── Data extract

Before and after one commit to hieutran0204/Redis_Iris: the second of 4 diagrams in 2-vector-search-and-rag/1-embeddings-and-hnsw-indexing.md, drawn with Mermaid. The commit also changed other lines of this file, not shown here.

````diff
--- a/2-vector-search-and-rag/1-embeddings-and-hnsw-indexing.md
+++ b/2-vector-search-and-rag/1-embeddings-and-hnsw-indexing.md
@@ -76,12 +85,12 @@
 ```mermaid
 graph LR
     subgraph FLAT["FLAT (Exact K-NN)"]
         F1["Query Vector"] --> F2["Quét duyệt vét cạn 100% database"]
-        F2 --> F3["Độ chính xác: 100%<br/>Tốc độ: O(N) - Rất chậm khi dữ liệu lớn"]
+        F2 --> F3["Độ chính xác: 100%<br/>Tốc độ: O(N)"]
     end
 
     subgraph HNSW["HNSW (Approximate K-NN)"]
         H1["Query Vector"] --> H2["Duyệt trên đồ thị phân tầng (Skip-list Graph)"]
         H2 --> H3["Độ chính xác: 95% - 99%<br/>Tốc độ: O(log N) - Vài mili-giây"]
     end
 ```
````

────
── Data extract

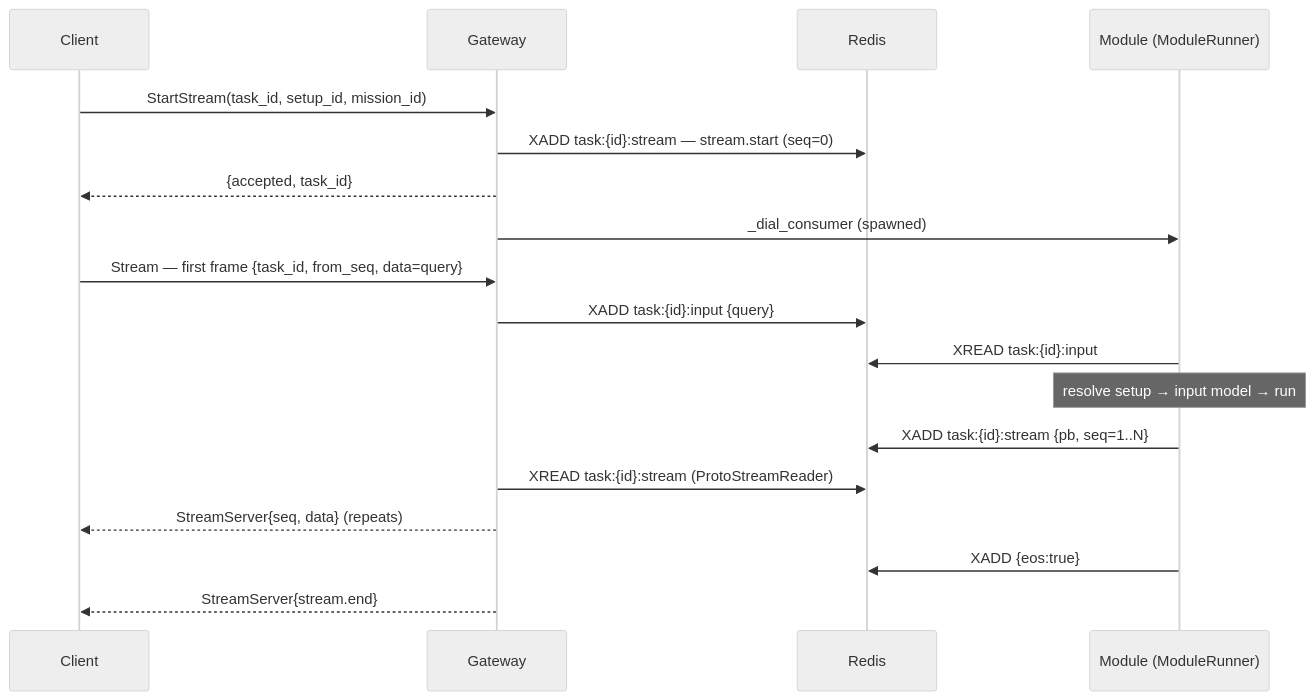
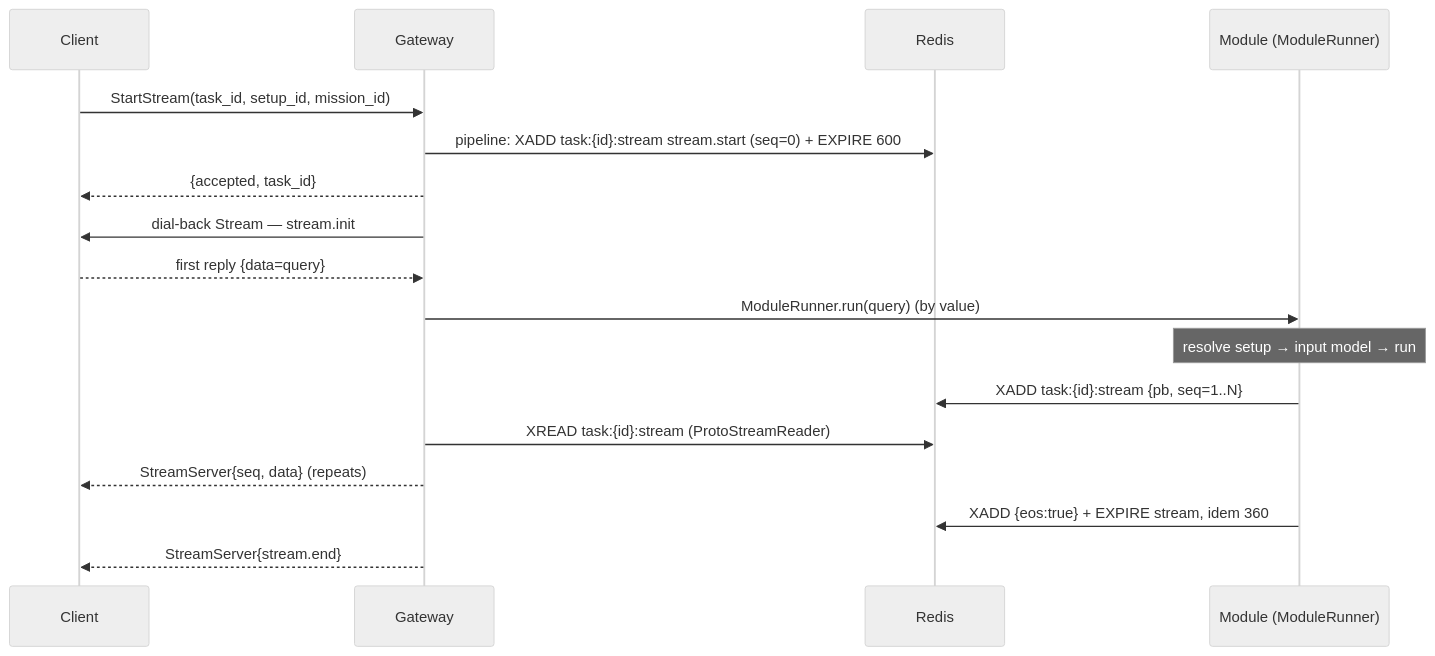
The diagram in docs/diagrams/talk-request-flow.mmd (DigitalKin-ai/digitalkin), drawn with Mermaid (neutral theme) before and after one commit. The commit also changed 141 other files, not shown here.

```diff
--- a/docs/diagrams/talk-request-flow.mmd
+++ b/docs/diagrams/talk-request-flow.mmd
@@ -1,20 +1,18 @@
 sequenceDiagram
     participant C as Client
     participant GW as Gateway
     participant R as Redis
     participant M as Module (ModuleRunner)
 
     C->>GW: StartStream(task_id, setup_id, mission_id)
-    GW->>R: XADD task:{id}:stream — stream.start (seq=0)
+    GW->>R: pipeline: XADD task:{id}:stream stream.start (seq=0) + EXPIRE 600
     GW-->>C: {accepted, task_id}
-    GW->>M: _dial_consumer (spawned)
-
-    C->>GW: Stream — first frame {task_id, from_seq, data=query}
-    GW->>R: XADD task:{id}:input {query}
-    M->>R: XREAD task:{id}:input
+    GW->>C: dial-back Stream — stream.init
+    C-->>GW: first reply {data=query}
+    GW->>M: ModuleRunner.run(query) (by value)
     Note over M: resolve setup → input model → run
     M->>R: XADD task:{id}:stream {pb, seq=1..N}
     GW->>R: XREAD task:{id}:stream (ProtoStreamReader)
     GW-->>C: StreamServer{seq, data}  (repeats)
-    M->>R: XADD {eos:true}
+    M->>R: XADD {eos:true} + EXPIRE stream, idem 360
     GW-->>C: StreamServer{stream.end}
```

────

Goal of the exercise
In the records, which lines mention the word "talk"? Copy those lines.

Output for this task
The diagram in docs/diagrams/talk-request-flow.mmd (DigitalKin-ai/digitalkin), drawn with Mermaid (neutral theme) before and after one commit. The commit also changed 141 other files, not shown here.
--- a/docs/diagrams/talk-request-flow.mmd
+++ b/docs/diagrams/talk-request-flow.mmd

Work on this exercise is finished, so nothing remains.